Popular Preaching and Religious Authority in the Medieval Islamic Near East
- PUBLISHED: June 2001
- SUBJECT LISTING: Middle East Studies, History
- BIBLIOGRAPHIC INFORMATION: 155 Pages, 6 x 9 in x 0in
- SERIES: Publications on the Near East
- ISBN: 9780295981260
Islamic popular preachers and storytellers had enormous influence in defining common religious knowledge and faith in the medieval Near East. Jonathan Berkey’s book illuminates the popular culture of religious storytelling. It draws on chronicles, biographical dictionaries, sermons, and tales — but especially on a number of medieval treatises critical of popular preachers, and also a vigorous defense of them which emerged in fourteenth-century Egyptian Sufi circles.

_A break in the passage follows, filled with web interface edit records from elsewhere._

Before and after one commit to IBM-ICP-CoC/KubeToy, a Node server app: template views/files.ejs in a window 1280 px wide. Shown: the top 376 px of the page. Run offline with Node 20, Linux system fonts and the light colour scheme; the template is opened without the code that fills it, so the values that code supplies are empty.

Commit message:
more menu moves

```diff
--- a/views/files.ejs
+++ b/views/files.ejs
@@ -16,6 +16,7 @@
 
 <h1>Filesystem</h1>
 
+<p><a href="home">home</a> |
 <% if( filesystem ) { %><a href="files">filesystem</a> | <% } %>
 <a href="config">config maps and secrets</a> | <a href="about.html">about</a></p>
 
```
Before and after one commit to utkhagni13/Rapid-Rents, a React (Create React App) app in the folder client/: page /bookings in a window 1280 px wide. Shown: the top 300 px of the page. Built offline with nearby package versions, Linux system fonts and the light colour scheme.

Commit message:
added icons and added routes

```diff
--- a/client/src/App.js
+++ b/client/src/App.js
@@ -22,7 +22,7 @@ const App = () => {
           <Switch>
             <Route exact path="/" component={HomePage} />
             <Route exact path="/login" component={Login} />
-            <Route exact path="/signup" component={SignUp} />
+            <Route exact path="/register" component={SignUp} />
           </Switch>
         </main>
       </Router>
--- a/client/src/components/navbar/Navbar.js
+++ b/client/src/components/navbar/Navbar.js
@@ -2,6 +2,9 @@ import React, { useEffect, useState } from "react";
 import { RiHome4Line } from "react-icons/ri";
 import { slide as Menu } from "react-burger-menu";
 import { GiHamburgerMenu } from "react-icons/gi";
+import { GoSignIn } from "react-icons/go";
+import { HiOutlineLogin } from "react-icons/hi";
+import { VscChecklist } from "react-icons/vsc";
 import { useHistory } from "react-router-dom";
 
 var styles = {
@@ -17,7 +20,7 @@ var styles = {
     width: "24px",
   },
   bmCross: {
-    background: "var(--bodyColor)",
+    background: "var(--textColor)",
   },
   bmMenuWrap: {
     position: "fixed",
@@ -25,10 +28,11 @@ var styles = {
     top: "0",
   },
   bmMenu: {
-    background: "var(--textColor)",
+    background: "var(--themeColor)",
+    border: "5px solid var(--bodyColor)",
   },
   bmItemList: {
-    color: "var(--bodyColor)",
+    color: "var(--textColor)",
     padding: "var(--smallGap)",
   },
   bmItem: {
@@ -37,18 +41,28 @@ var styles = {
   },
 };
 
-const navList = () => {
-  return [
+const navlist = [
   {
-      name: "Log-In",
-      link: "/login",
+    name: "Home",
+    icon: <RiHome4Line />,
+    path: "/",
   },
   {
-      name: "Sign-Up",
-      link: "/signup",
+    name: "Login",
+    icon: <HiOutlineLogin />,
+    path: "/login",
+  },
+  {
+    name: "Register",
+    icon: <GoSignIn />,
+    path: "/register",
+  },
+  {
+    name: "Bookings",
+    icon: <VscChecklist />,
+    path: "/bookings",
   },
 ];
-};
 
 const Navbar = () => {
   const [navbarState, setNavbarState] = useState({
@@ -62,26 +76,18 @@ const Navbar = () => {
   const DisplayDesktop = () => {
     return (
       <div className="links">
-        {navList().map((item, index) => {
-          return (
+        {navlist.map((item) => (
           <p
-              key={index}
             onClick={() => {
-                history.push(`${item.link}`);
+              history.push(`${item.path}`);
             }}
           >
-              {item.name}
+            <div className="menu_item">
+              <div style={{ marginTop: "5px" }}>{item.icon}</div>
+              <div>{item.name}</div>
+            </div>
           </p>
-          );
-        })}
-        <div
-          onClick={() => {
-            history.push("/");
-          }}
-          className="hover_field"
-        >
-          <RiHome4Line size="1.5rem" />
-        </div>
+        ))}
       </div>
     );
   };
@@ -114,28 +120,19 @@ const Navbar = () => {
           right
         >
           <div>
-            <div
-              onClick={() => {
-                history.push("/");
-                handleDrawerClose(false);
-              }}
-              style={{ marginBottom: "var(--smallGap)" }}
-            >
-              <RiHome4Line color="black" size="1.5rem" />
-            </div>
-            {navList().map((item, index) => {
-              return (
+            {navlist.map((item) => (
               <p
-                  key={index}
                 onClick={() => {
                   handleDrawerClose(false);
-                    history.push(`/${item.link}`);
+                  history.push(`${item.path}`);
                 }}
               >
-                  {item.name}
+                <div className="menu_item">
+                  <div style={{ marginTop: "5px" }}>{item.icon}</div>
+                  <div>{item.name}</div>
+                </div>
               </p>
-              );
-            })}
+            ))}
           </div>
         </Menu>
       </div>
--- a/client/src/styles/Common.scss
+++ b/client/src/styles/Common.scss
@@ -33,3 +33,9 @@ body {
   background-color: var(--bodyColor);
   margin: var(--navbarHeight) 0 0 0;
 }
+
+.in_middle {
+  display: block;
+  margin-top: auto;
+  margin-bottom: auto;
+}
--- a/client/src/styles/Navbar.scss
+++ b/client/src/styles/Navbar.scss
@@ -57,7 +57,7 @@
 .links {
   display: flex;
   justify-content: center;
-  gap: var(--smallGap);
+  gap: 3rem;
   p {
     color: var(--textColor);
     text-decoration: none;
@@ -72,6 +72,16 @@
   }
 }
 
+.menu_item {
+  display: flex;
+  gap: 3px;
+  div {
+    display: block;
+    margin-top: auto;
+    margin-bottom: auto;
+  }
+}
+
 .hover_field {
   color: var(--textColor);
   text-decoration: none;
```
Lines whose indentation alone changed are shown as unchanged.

Popular preachers drew inspiration and legitimacy from the rise of Sufi mysticism, with its emphasis on internal spiritual activity and direct enlightenment, enabling them to challenge or reinforce social and political hierarchies as they entertained the masses with tales of moral edification. As these charismatic figures developed a popular following, they often aroused the wrath of scholars and elites, who resented innovative interpretations of Islam that undermined orthodox religious authority and blurred social and gender barriers.

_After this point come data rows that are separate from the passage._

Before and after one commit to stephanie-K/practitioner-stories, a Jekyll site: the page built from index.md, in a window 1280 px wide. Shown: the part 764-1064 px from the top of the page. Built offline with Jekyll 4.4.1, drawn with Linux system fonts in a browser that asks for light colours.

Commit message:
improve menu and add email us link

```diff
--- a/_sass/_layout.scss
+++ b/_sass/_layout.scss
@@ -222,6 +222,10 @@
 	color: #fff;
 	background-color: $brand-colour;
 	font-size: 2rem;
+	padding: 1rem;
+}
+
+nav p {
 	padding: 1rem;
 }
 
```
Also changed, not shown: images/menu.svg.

Critics of popular preachers and storytellers worried that they would corrupt their audiences’ understanding of Islam. Their defenders argued that preachers and storytellers could contribute to the consensus of the Islamic community as to what constituted acceptable religious knowledge. In the end, religious knowledge, and the definition of Islam as it was commonly understood, remained porous and flexible throughout the Middle Period, thanks in part to the activities of popular preachers and storytellers.
Origins and Early Controversy

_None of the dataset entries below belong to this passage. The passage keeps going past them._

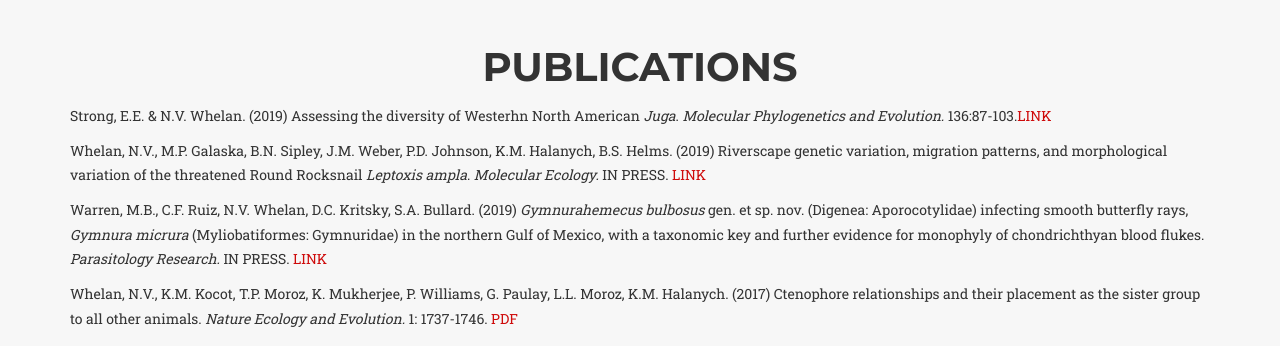
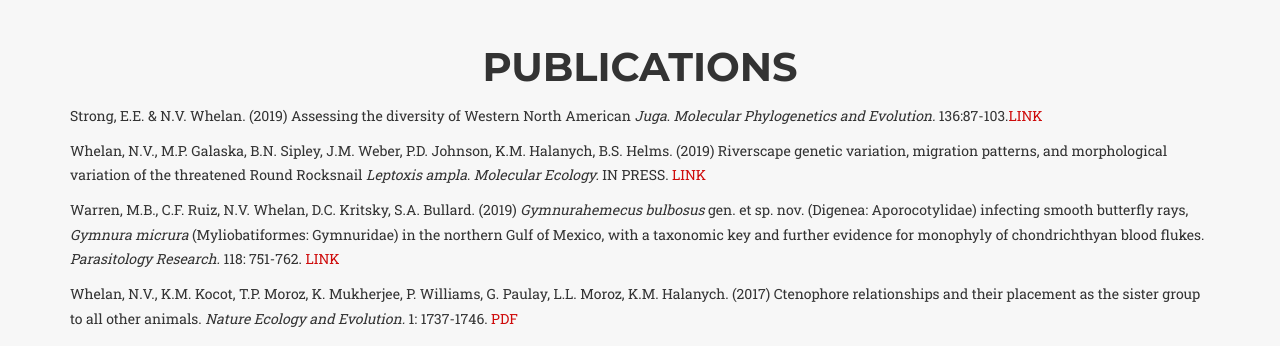
Before and after one commit to NathanWhelan/nathanwhelan.github.io, a Jekyll site: the page built from index.html, in a window 1280 px wide and 900 px high, scrolled down 2879 px. Shown: the part 154-500 px from the top of the window. Built offline with Jekyll 4.4.1, drawn with Linux system fonts in a browser that asks for light colours; some web fonts are replaced.

Commit message:
Minor Update. Needs more....

```diff
--- a/_includes/publications.html
+++ b/_includes/publications.html
@@ -8,14 +8,15 @@
             </div>
 
 <div class="box"><div class="box-title"></div><div class="box-body">
-	<p> Strong, E.E. & N.V. Whelan. (2019) Assessing the diversity of Westerhn North American <i>Juga</i>. <i>Molecular Phylogenetics and Evolution.</i> 136:87-103.<a href="https://authors.elsevier.com/a/1Yu0v3m3nMuJ~D">LINK</a></p>
+	<p> Strong, E.E. & N.V. Whelan. (2019) Assessing the diversity of Western North American <i>Juga</i>. <i>Molecular Phylogenetics and Evolution.</i> 136:87-103.<a href="https://authors.elsevier.com/a/1Yu0v3m3nMuJ~D">LINK</a></p>
 </div><div class="box-footer"> </div></div>
+
 <div class="box"><div class="box-title"></div><div class="box-body">
 	<p> Whelan, N.V., M.P. Galaska, B.N. Sipley, J.M. Weber, P.D. Johnson, K.M. Halanych, B.S. Helms. (2019) Riverscape genetic variation, migration patterns, and morphological variation of the threatened Round Rocksnail <i>Leptoxis ampla</i>. <i>Molecular Ecology.</i> IN PRESS. <a href="https://rdcu.be/bwEbJ">LINK</a></p>
 </div><div class="box-footer"> </div></div>
 
 <div class="box"><div class="box-title"></div><div class="box-body">
-	<p> Warren, M.B., C.F. Ruiz, N.V. Whelan, D.C. Kritsky, S.A. Bullard. (2019) <i>Gymnurahemecus bulbosus</i> gen. et sp. nov. (Digenea: Aporocotylidae) infecting smooth butterfly rays, <i>Gymnura micrura</i> (Myliobatiformes: Gymnuridae) in the northern Gulf of Mexico, with a taxonomic key and further evidence for monophyly of chondrichthyan blood flukes. <i>Parasitology Research.</i> IN PRESS. <a href="https://doi.org/10.1007/s00436-018-06202-9">LINK</a></p>
+	<p> Warren, M.B., C.F. Ruiz, N.V. Whelan, D.C. Kritsky, S.A. Bullard. (2019) <i>Gymnurahemecus bulbosus</i> gen. et sp. nov. (Digenea: Aporocotylidae) infecting smooth butterfly rays, <i>Gymnura micrura</i> (Myliobatiformes: Gymnuridae) in the northern Gulf of Mexico, with a taxonomic key and further evidence for monophyly of chondrichthyan blood flukes. <i>Parasitology Research.</i> 118: 751-762. <a href="https://doi.org/10.1007/s00436-018-06202-9">LINK</a></p>
 </div><div class="box-footer"> </div></div>
 
 <div class="box"><div class="box-title"></div><div class="box-body">
```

Storytelling and Preaching in the Late Middle Period
The Social and Political Context of Preaching
Storytelling, Preaching, and Knowledge
Conclusion: Storytelling, Preaching and the Problem of Religious Authority in Medieval Islam
This concise but thickly documented study addresses one of the most important developments in early Islam relating to the interpretation of the Quran, conversion, and the definition of Muslim identity. . . . Specialists interested in a number of diverse fields from Quran interpretation and Sufism to narrative studies and authority will find a wealth of insights in this book.- Religious Studies Review
Jonathan Berkey has taken on one of the most challenging issues of medieval Muslim culture and done an exceptionally good job. His book represents the cutting edge of a new direction for Islamic studies that combines religious and social history. It adds an important element to our understanding of the social life of pre—modern Muslim society and opens up areas previously inadequately or never covered by others.- Jere Bacharach, University of Washington